Please retype the data below exactly, stopping after the line with "### 5. Workshop" and skipping every picture.

[Start of section]

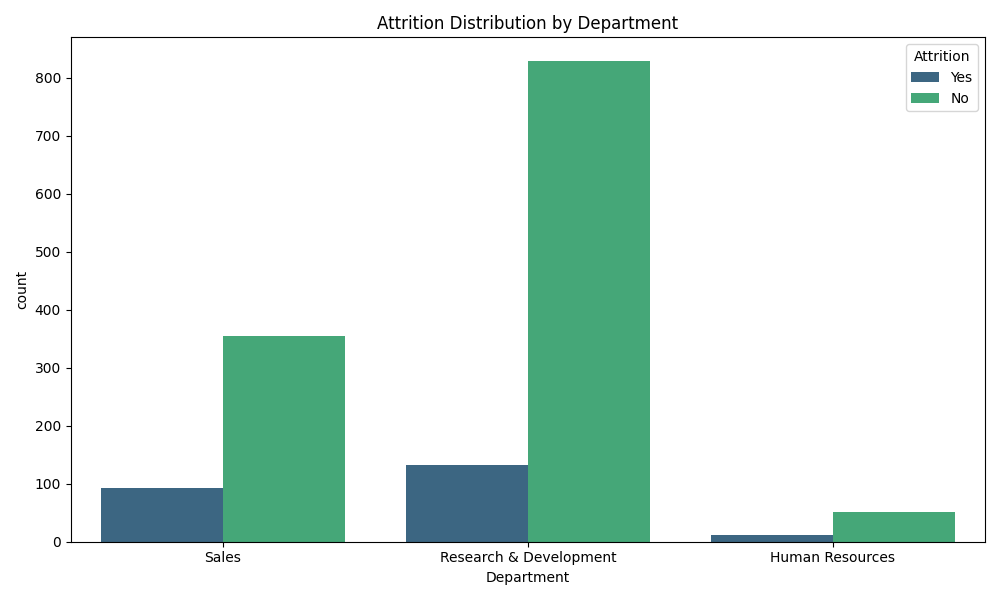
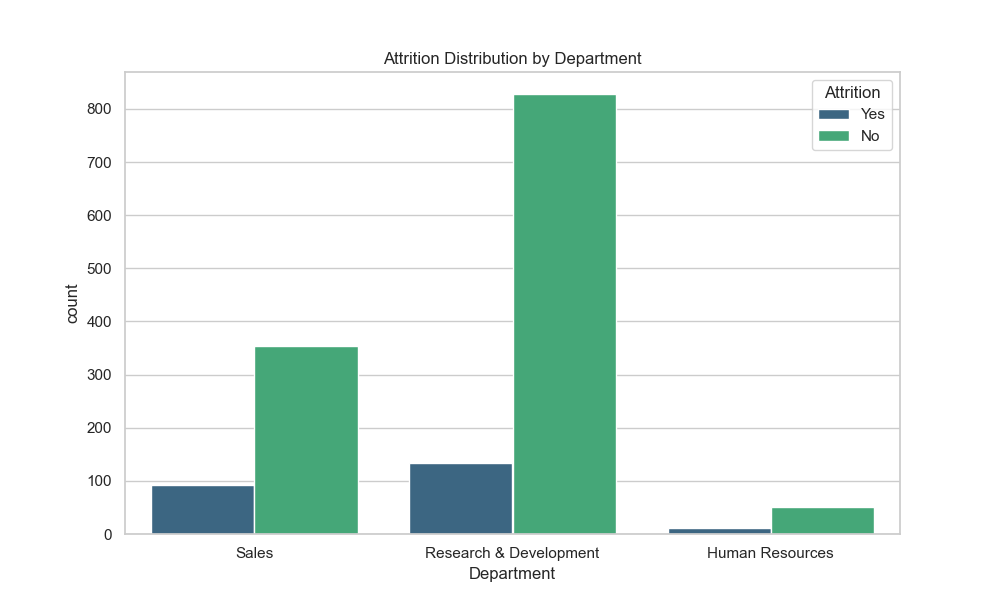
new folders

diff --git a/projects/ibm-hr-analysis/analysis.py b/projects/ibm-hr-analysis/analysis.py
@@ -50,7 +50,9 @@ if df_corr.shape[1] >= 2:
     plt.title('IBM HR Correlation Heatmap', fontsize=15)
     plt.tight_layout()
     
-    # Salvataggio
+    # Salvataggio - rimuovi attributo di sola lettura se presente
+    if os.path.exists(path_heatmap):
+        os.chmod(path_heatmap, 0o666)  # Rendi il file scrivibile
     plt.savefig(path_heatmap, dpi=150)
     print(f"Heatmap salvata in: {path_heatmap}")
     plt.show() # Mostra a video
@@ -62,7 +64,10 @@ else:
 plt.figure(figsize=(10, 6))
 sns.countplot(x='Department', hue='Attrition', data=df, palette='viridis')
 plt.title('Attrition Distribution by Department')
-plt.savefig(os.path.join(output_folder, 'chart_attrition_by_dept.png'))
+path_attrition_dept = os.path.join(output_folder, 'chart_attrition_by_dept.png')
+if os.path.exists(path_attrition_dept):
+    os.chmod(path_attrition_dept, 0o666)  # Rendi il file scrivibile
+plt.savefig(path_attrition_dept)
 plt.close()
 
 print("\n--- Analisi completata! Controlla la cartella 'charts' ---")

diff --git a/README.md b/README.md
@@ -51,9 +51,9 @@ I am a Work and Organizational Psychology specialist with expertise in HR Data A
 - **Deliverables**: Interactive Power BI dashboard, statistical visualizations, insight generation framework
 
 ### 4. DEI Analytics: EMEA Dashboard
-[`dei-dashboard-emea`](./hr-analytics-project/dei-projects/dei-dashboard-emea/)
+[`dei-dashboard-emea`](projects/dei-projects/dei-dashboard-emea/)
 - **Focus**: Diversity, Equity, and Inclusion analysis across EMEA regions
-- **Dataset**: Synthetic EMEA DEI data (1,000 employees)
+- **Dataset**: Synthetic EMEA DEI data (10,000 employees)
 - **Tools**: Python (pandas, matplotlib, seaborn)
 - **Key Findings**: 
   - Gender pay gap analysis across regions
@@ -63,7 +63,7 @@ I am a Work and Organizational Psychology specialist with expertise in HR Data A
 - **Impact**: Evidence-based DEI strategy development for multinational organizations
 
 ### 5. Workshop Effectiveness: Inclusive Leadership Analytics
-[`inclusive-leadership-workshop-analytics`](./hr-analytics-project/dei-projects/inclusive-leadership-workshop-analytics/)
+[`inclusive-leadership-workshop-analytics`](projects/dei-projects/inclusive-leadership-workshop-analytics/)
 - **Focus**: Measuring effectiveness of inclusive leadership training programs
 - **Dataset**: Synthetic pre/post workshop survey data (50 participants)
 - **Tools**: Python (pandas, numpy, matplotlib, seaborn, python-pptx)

[End of section]

* Response area *
new folders

diff --git a/projects/ibm-hr-analysis/analysis.py b/projects/ibm-hr-analysis/analysis.py
@@ -50,7 +50,9 @@ if df_corr.shape[1] >= 2:
     plt.title('IBM HR Correlation Heatmap', fontsize=15)
     plt.tight_layout()
     
-    # Salvataggio
+    # Salvataggio - rimuovi attributo di sola lettura se presente
+    if os.path.exists(path_heatmap):
+        os.chmod(path_heatmap, 0o666)  # Rendi il file scrivibile
     plt.savefig(path_heatmap, dpi=150)
     print(f"Heatmap salvata in: {path_heatmap}")
     plt.show() # Mostra a video
@@ -62,7 +64,10 @@ else:
 plt.figure(figsize=(10, 6))
 sns.countplot(x='Department', hue='Attrition', data=df, palette='viridis')
 plt.title('Attrition Distribution by Department')
-plt.savefig(os.path.join(output_folder, 'chart_attrition_by_dept.png'))
+path_attrition_dept = os.path.join(output_folder, 'chart_attrition_by_dept.png')
+if os.path.exists(path_attrition_dept):
+    os.chmod(path_attrition_dept, 0o666)  # Rendi il file scrivibile
+plt.savefig(path_attrition_dept)
 plt.close()
 
 print("\n--- Analisi completata! Controlla la cartella 'charts' ---")

diff --git a/README.md b/README.md
@@ -51,9 +51,9 @@ I am a Work and Organizational Psychology specialist with expertise in HR Data A
 - **Deliverables**: Interactive Power BI dashboard, statistical visualizations, insight generation framework
 
 ### 4. DEI Analytics: EMEA Dashboard
-[`dei-dashboard-emea`](./hr-analytics-project/dei-projects/dei-dashboard-emea/)
+[`dei-dashboard-emea`](projects/dei-projects/dei-dashboard-emea/)
 - **Focus**: Diversity, Equity, and Inclusion analysis across EMEA regions
-- **Dataset**: Synthetic EMEA DEI data (1,000 employees)
+- **Dataset**: Synthetic EMEA DEI data (10,000 employees)
 - **Tools**: Python (pandas, matplotlib, seaborn)
 - **Key Findings**: 
   - Gender pay gap analysis across regions
@@ -63,7 +63,7 @@ I am a Work and Organizational Psychology specialist with expertise in HR Data A
 - **Impact**: Evidence-based DEI strategy development for multinational organizations
 
 ### 5. Workshop Effectiveness: Inclusive Leadership Analytics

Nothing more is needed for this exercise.